'Not with more glories, in the ethereal plain,
On her white breast a sparkling cross she wore,
Look on her face, and you'll forget 'em all.
'This nymph, to the destruction of mankind,
The following is the introduction to the account of Belinda's assault upon the baron bold who had dissevered one of these locks from her fair head forever and forever,' —
'Now meet thy fate, incensed Belinda cried,
I do not know how far Pope was indebted for the original idea or the delightful execution of this poem to the 'Lutrin' of Boileau.
The Rape of the Lock' is a double-refined essence of wit and fancy, as the Essay on Criticism' is of wit and sense. The quantity of thought and observation in this work, for so young a man as Pope was when he wrote it, is wonderful; unless we adopt the supposition that most men of genius spend the rest of their lives in teaching others what they themselves have learned under twenty. The conciseness and felicity of the expression are equally remarkable. Thus, in reasoning on the variety of men's opinion, he says,

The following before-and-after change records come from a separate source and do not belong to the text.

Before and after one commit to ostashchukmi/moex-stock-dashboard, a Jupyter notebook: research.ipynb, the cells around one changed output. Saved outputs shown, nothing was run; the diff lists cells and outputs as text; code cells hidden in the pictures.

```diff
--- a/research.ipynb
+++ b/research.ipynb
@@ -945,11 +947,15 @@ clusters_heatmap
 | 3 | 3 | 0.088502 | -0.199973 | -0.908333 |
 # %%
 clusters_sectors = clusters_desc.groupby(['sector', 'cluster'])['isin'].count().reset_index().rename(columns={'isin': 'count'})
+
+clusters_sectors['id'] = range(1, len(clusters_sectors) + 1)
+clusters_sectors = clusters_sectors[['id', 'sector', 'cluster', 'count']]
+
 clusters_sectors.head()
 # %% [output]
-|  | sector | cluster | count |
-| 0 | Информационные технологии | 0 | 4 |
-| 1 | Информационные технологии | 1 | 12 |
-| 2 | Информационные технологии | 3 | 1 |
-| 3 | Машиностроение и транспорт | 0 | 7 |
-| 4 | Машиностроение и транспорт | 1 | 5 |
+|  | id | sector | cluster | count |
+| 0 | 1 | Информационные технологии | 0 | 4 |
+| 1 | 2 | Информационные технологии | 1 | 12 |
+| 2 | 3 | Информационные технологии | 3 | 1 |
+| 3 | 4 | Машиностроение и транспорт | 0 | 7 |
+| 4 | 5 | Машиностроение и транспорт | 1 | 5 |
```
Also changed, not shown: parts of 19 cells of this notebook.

"T is with our judgments, as our watches,
Nothing can be more original and happy than the general remarks and illustrations in the
Essay; the critical rules laid down are too much those of a school, and of a confined one. There is one passage in the Essay on Criticism' in which the author speaks with that eloquent enthusiasm of the fame of ancient writers, which those will always feel who have themselves any hope or chance of immortality. I have quoted the passage elsewhere, but I will repeat it here :
'Still green with bays each ancient altar stands,
Secure from flames, from envy's fiercer rage,
Hail! bards triumphant, born in happier days,
Whose honours with increase of ages grow,
These lines come with double force and beauty on the reader, as they were dictated by the writer's despair of ever attaining that lasting glory which he celebrates with such disinterested enthusiasm in others, from the lateness of the age in which he lived, and from his writing in a tongue not understood by other nations, and that grows obsolete and unintelligible to ourselves at the end of every second century. But he needed not have thus antedated his own poetical doom, the loss and entire oblivion of
that which can never die. If he had known, he might have boasted that 'his little bark,' wafted down the stream of time,
'With theirs should sail,
Pursue the triumph and partake the gale,'
if those who know how to set a due value on the blessing were not the last to decide confidently on their own pretensions to it.
There is a cant in the present day about genius as everything in poetry; there was a cant in the time of Pope about sense as performing all sorts of wonders. It was a kind of watchword, the shibboleth of a critical party of the day. As a proof of the exclusive attention which it occupied in their minds, it is remarkable that in the Essay on Criticism' (not a very long poem) there are no less than half a score of successive couplets rhyming to the word 'sense.' This appears almost incredible without giving the instances, and no less so when they are given:
'But of the two, less dangerous is the offence,
1 Lines 3, 4.
2 Lines 28, 29.
'Pride, where wit fails, steps in to our defence,
That always shows great pride, or little sense.' 'Be silent always when you doubt your sense, And speak, though sure, with seeming diffidence.' 5 'Be niggards of advice on no pretence,
For the worst avarice is that of sense.'"
'Strain out the last dull dropping of their sense,
I have mentioned this the more for the sake
'There died the best of passions, Love and Fame.'